## What you should do:
Whenever the word "pomodoroDuration" turns up in a line below, that line should be copied.

## Extracted entries:
====

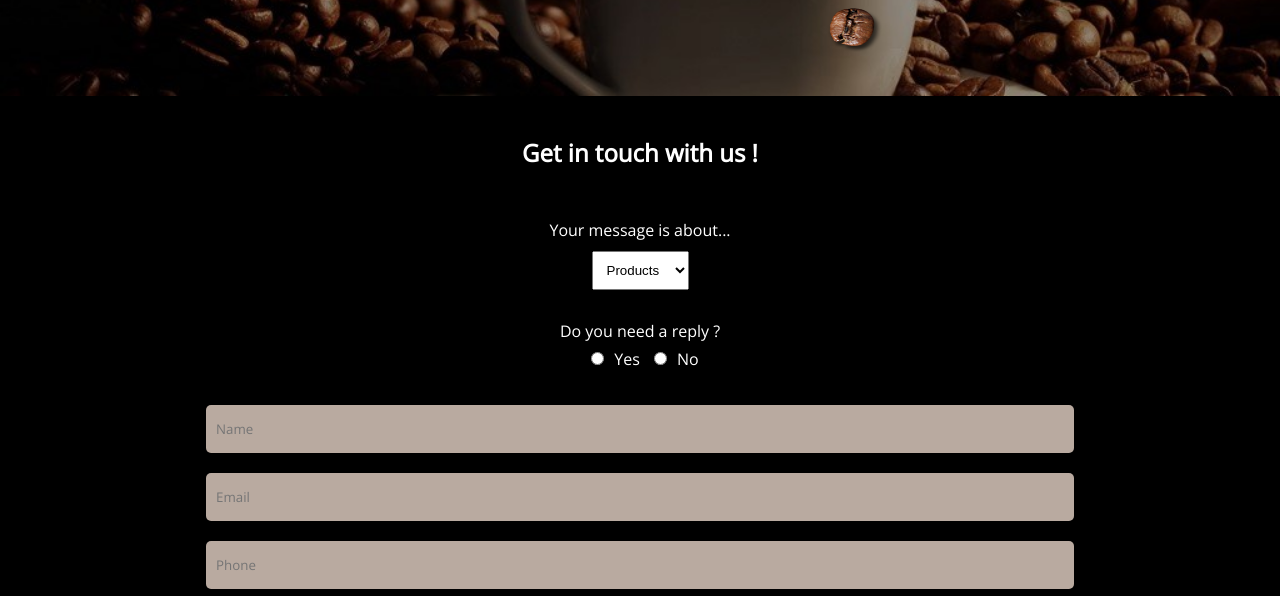
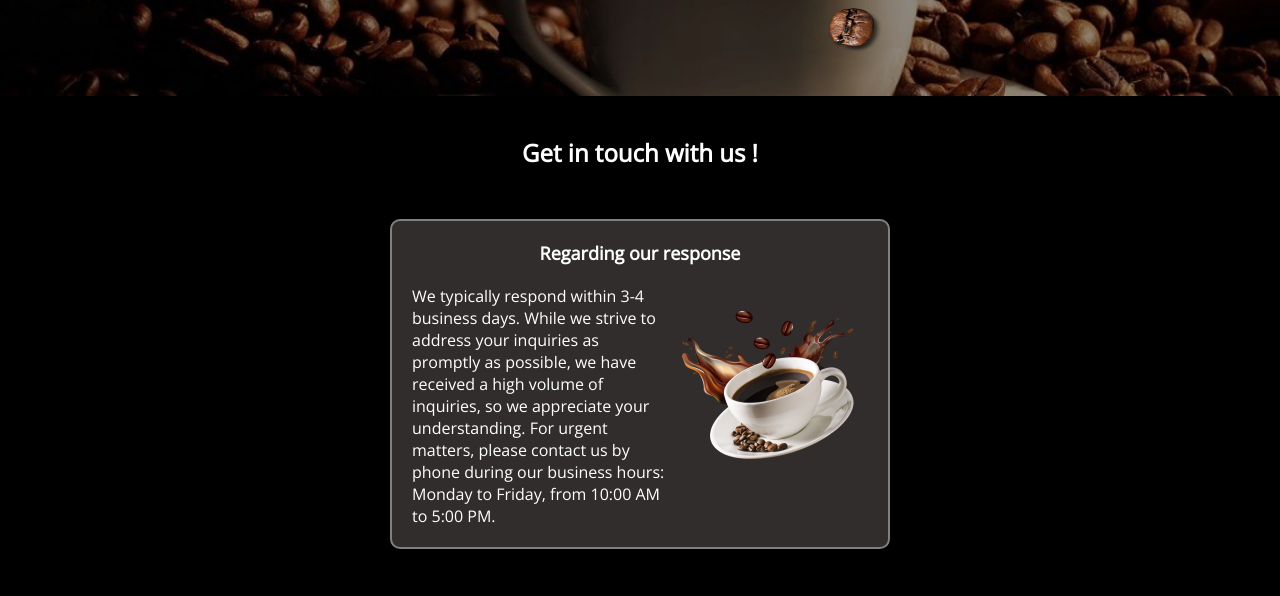
Before and after one commit to Chinatsu0820/responsive-static-website, a plain HTML site: page pages/contact.html in a window 1280 px wide. Shown: the part 326-922 px from the top of the page. Drawn offline with nearby package versions, Linux system fonts and the light colour scheme; a web font is replaced by a local one.

Commit message:
add boxmodel and float to a contact page

```diff
--- a/css/style.css
+++ b/css/style.css
@@ -71,14 +71,15 @@ nav {
     /* 一番上のレイヤーにする */
     right: -100%;
     background: rgba(255, 255, 255, 0.735);
-    transition: .5s;
     list-style: none;
     padding: 2rem;
     top:3rem;
+    transition: 1s;
 }
 
 .header-menu-mobile.active {
     right: 0;
+    transition: 1s;
 }
 
 .header-menu-button-m {
@@ -548,6 +549,35 @@ nav {
     text-align: center;
 }
 
+.contact-container h2 {
+    margin-top: 2rem;
+    margin-bottom: 5rem;
+}
+
+.contact-description {
+    margin: 3rem;
+    padding: 2rem;
+    background-color: rgb(49, 45, 45);
+    border: 0.2rem solid gray;
+    border-radius: 1rem;
+    text-align: center;
+}
+
+.contact-description-title {
+    font-weight: bold;
+    font-size: large;
+    margin-bottom: 2rem;
+}
+
+.contact-description img {
+    max-width: 100%;
+}
+
+.contact-description-text {
+    height: 20vh;
+    overflow-y: scroll;
+}
+
 .contact-kinds {
     margin: 2rem;
 }
@@ -566,12 +596,6 @@ nav {
     display: inline;
     margin: 1rem;
     font-family: 'Open Sans', sans-serif;
-}
-
-
-.contact-container h2 {
-    margin-top: 2rem;
-    margin-bottom: 5rem;
 }
 
 .c-form-input {
@@ -605,6 +629,24 @@ input[type=submit]:hover {
     height: 20vh;
 }
 
+
+/* -- for desktop --*/
+@media screen and (min-width: 427px) {
+    .contact-description {
+        max-width: 50rem;
+        margin: 5rem auto;
+    }
+
+    .contact-description img {
+        float: right;
+    }
+
+    .contact-description-text {
+    overflow-y:visible;
+    text-align: left;
+    height: auto;
+    }
+}
 
 /*------------- FOOTER --------------*/
 
--- a/pages/contact.html
+++ b/pages/contact.html
@@ -43,9 +43,26 @@
     </header>
 
     <!------------- MAIN ------------->
-    <div class="contact-container">
+    <main class="contact-container">
+
         <h2>Get in touch with us !</h2>
 
+        <!-- description -->
+        <div class="contact-description">
+
+            <p class="contact-description-title">
+                Regarding our response</p>
+
+            <img src="../imgs/contact-coffee.png" alt="This is a illustration of a cup of coffee">
+
+            <p class="contact-description-text">
+                We typically respond within 3-4 business days. While we strive to address your inquiries
+                as promptly as possible, we have received a high volume of inquiries, so we appreciate
+                your understanding. For urgent matters, please contact us by phone during
+                our business hours: Monday to Friday, from 10:00 AM to 5:00 PM.</p>
+        </div>
+
+        <!-- contact form -->
         <form>
             <!-- select box -->
             <div class="contact-kinds">
@@ -68,13 +85,13 @@
             <!-- write form -->
             <input class="c-form-input" name="name" type="text" placeholder="Name"><br>
             <input class="c-form-input" name="email" type="email" placeholder="Email"><br>
-            <input class="c-form-input" id="num" name="phone" type="number" placeholder="Phone"><br>
+            <input class="c-form-input" id="num" name="phone" type="text" placeholder="Phone"><br>
             <textarea class="c-form-input" id="comment" name="comment" placeholder="Message"></textarea>
 
             <!-- submit button -->
             <input type="submit" value="Submit">
         </form>
-    </div>
+    </main>
 
 
 
```
Also changed, not shown: imgs/contact-coffee.png (added).
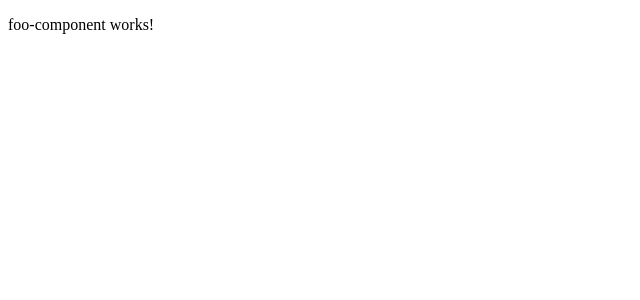
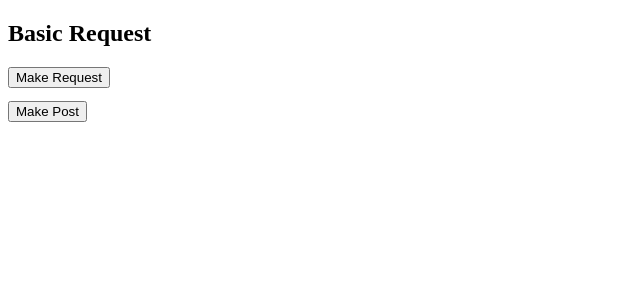
Before and after one commit to belliamatteo/RichiesteHTTPbellia, an Angular app in the folder request/: page / in a window 1280 px wide. Shown: the top 300 px of the page, without its empty margins (0-640 px from the left). Built offline with nearby package versions, Linux system fonts and the light colour scheme.

Commit message:
Update foo-component.component.html

```diff
--- a/request/src/app/foo-component/foo-component.component.html
+++ b/request/src/app/foo-component/foo-component.component.html
@@ -1 +1,5 @@
-<p>foo-component works!</p>
+<h2>Basic Request</h2>
+<button type="button" (click)="makeRequest()">Make Request</button>
+<div *ngIf="loading">loading...</div>
+<pre>{{data | json}}</pre>
+<button type="button" (click)="makeCompactPost()">Make Post</button>
```
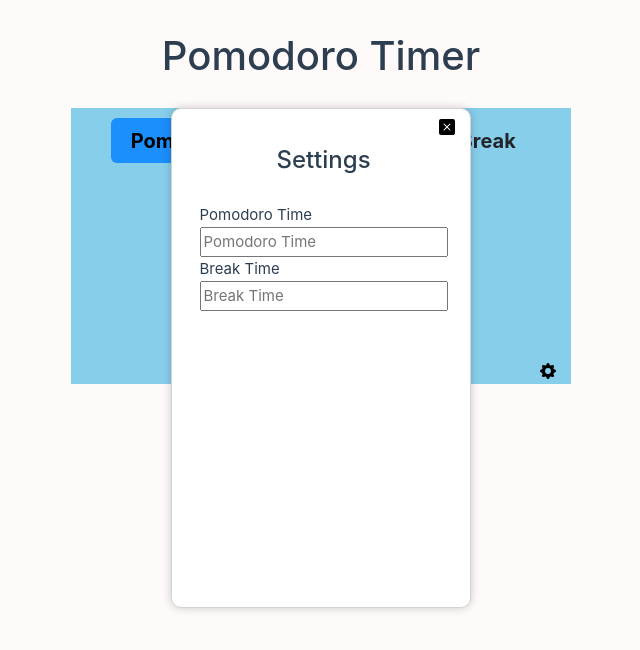
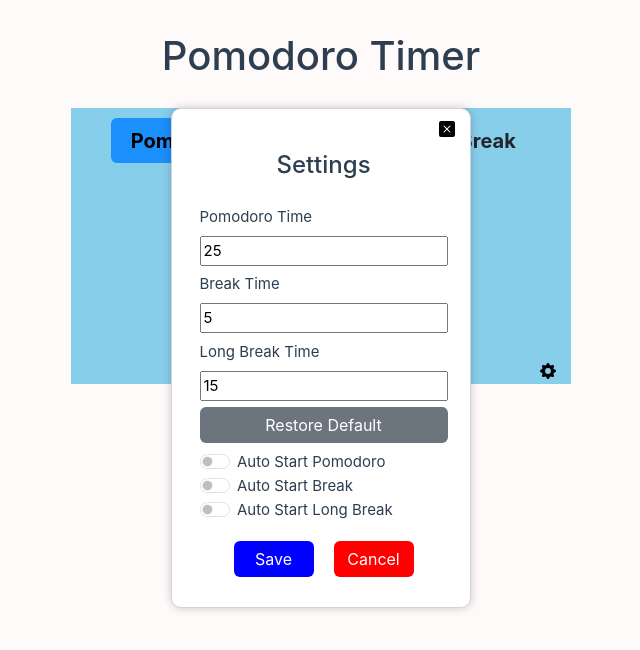
Before and after one commit to kevany23/pomodoro, a Vue app: page / in a window 1280 px wide. Both pictures are taken after a click on the picture 867 px from the left and 371 px from the top of the page. Shown: the top 650 px of the page, without its empty margins (319-959 px from the left). Built offline with nearby package versions, Linux system fonts and the light colour scheme.

Commit message:
Added settings functionality

```diff
--- a/src/components/PomodoroSettings.vue
+++ b/src/components/PomodoroSettings.vue
@@ -2,24 +2,113 @@
   <div class="pomodoro-settings" v-if="isVisible">
     <img src="../assets/x-square-fill.svg" @click="hideSettings" />
     <h4>Settings</h4>
-    <form class="settings-form">
+    <form class="settings-form" @submit.prevent="">
       <label for="pomodoro-time">Pomodoro Time</label>
-      <input id="pomodoro-time" placeholder="Pomodoro Time" type="number" />
-
+      <input
+        id="pomodoro-time"
+        placeholder="Pomodoro Time"
+        type="number"
+        v-model="settings.pomodoroDuration"
+      />
       <label for="break-time">Break Time</label>
-      <input id="break-time" placeholder="Break Time" type="number" />
+      <input
+        id="break-time"
+        placeholder="Break Time"
+        type="number"
+        v-model="settings.shortBreakDuration"
+      />
+      <label for="long-break-time">Long Break Time</label>
+      <input
+        id="long-break-time"
+        placeholder="Long Break Time"
+        type="number"
+        v-model="settings.longBreakDuration"
+      />
+      <button class="btn btn-secondary" @click="restoreDefault">
+        Restore Default
+      </button>
+      <div class="form-check form-switch">
+        <input
+          class="form-check-input"
+          type="checkbox"
+          role="switch"
+          id="autoStartPomodoro"
+          v-model="settings.autoStartPomodoro"
+        />
+        <label class="form-check-label" for="autoStartPomodoro"
+          >Auto Start Pomodoro</label
+        >
+        <br />
+        <input
+          class="form-check-input"
+          type="checkbox"
+          role="switch"
+          id="autoStartBreak"
+          v-model="settings.autoStartShortBreak"
+        />
+        <label class="form-check-label" for="autoStartBreak"
+          >Auto Start Break</label
+        >
+        <br />
+        <input
+          class="form-check-input"
+          type="checkbox"
+          id="autoStartLongBreak"
+          v-model="settings.autoStartLongBreak"
+        />
+        <label class="form-check-label" for="autoStartLongBreak"
+          >Auto Start Long Break</label
+        >
+      </div>
+      <div class="button-bar">
+        <button
+          class="save-btn btn btn-secondary"
+          style="background-color: blue"
+          @click="saveSettings"
+          type="button"
+        >
+          Save
+        </button>
+        <button
+          class="cancel-btn btn btn-secondary"
+          style="background-color: red"
+          @click="hideSettings"
+          type="button"
+        >
+          Cancel
+        </button>
+      </div>
     </form>
   </div>
 </template>
 
 <script lang="ts">
+import type { AppSettings } from '../types/index';
+import { DefaultSettings } from '../types/index';
+
+interface PomodoroSettingsData {
+  isVisible: boolean;
+  settings: AppSettings;
+}
+
 export default {
   name: 'PomodoroSettings',
-  data() {
+  data(): PomodoroSettingsData {
     return {
-      // Your data properties here
       isVisible: false,
+      // Actual settings here
+      settings: {
+        ...DefaultSettings
+      }
     };
+  },
+  created() {
+    // load from local storage
+    if (localStorage.getItem('settings') !== null) {
+      this.settings = JSON.parse(localStorage.getItem('settings')!);
+    } else {
+      this.settings = { ...DefaultSettings };
+    }
   },
   methods: {
     hideSettings() {
@@ -27,11 +116,14 @@ export default {
     },
     toggleDisplay() {
       this.isVisible = !this.isVisible;
+    },
+    saveSettings() {
+      localStorage.setItem('settings', JSON.stringify(this.settings));
+      window.location.reload();
+    },
+    restoreDefault() {
+      this.settings = { ...DefaultSettings };
     }
-  },
-  mounted() {
-    // Code to run when the component is mounted
-
   }
 };
 </script>
@@ -54,14 +146,42 @@ export default {
 }
 
 .settings-form {
-  margin-top: 10px;
   display: flex;
   flex-direction: column;
-  justify-content: flex-start;
+  justify-content: space-around;
   height: 80%;
 }
 
 .pomodoro-settings > img {
   margin-left: auto;
 }
+
+.input-bar {
+  display: flex;
+  flex-direction: row;
+  justify-content: space-between;
+  align-items: center;
+}
+
+.button-bar {
+  margin-top: 10px;
+  display: flex;
+  flex-direction: row;
+  justify-content: center;
+  align-items: center;
+}
+
+.save-btn {
+  width: 80px;
+  margin-right: 10px;
+}
+
+.cancel-btn {
+  width: 80px;
+  margin-left: 10px;
+}
+
+button {
+  border: none;
+}
 </style>
--- a/src/components/PomodoroTimer.vue
+++ b/src/components/PomodoroTimer.vue
@@ -33,13 +33,15 @@
     <div class="settings-bar">
       <img src="../assets/gear-fill.svg" @click="displaySettings" />
     </div>
-    <PomodoroSettings ref="settings"/>
+    <PomodoroSettings ref="settings" />
   </div>
 </template>
 
 <script lang="ts">
 import { onMounted } from 'vue';
-import { TimerModeEnum } from '../types/index';
+import type { AppSettings } from '../types/index';
+import { TimerModeEnum, DefaultSettings } from '../types/index';
+import { createDisplayTime } from '../util/time_util';
 import Timer from './Timer.vue';
 import PomodoroSettings from './PomodoroSettings.vue';
 interface PomodoroTimerData {
@@ -51,6 +53,7 @@ interface PomodoroTimerData {
   longBreakInterval: number;
   pomodoroSessions: number;
   isSettingsVisibleProps: boolean;
+  settings: AppSettings;
 }
 export default {
   name: 'PomodoroTimer',
@@ -67,35 +70,49 @@ export default {
       timerMode: TimerModeEnum.Pomodoro,
       longBreakInterval: 4,
       pomodoroSessions: 0,
-      isSettingsVisibleProps: false
+      isSettingsVisibleProps: false,
+      settings: { ...DefaultSettings }
     };
   },
   created() {
+    // load settings from local storage
+    if (localStorage.getItem('settings') !== null) {
+      this.settings = JSON.parse(localStorage.getItem('settings')!);
+    } else {
+      this.settings = { ...DefaultSettings };
+    }
     onMounted(() => {
+      this.setTimerDuration(this.settings.pomodoroDuration);
       const timer = this.getTimer();
-      timer.setDuration(this.pomodoroDuration);
       timer.initializeTimer();
     });
   },
   methods: {
     setMode(mode: TimerModeEnum | string) {
       this.timerMode = mode as TimerModeEnum;
-      const timer = this.getTimer();
       switch (mode) {
         case TimerModeEnum.Pomodoro:
-          timer.setDuration(this.pomodoroDuration);
+          this.setTimerDuration(this.settings.pomodoroDuration);
           break;
         case TimerModeEnum.ShortBreak:
-          timer.setDuration(this.shortBreakDuration);
+          this.setTimerDuration(this.settings.shortBreakDuration);
           break;
         case TimerModeEnum.LongBreak:
-          timer.setDuration(this.longBreakDuration);
+          this.setTimerDuration(this.settings.longBreakDuration);
           break;
       }
+      const timer = this.getTimer();
       timer.resetTimer();
     },
     getTimer(): typeof Timer {
       return this.$refs.timer as typeof Timer;
+    },
+    /**
+     * Set the duration based on minutes
+     */
+    setTimerDuration(duration: number) {
+      const timer = this.getTimer();
+      timer.setDuration(createDisplayTime(duration, 0));
     },
     handleTimerAlarm() {
       // go to next stage
--- a/src/types/index.ts
+++ b/src/types/index.ts
@@ -3,3 +3,23 @@ export enum TimerModeEnum {
   ShortBreak = 'ShortBreak',
   LongBreak = 'LongBreak'
 }
+
+export interface AppSettings {
+  pomodoroDuration: number;
+  shortBreakDuration: number;
+  longBreakDuration: number;
+  longBreakInterval: number;
+  autoStartPomodoro: boolean;
+  autoStartShortBreak: boolean;
+  autoStartLongBreak: boolean;
+}
+
+export const DefaultSettings: AppSettings = {
+  pomodoroDuration: 25,
+  shortBreakDuration: 5,
+  longBreakDuration: 15,
+  longBreakInterval: 4,
+  autoStartPomodoro: false,
+  autoStartShortBreak: false,
+  autoStartLongBreak: false
+};
```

====

## Response box:
+        v-model="settings.pomodoroDuration"
+      this.setTimerDuration(this.settings.pomodoroDuration);
-      timer.setDuration(this.pomodoroDuration);
-          timer.setDuration(this.pomodoroDuration);
+          this.setTimerDuration(this.settings.pomodoroDuration);
+  pomodoroDuration: number;
+  pomodoroDuration: 25,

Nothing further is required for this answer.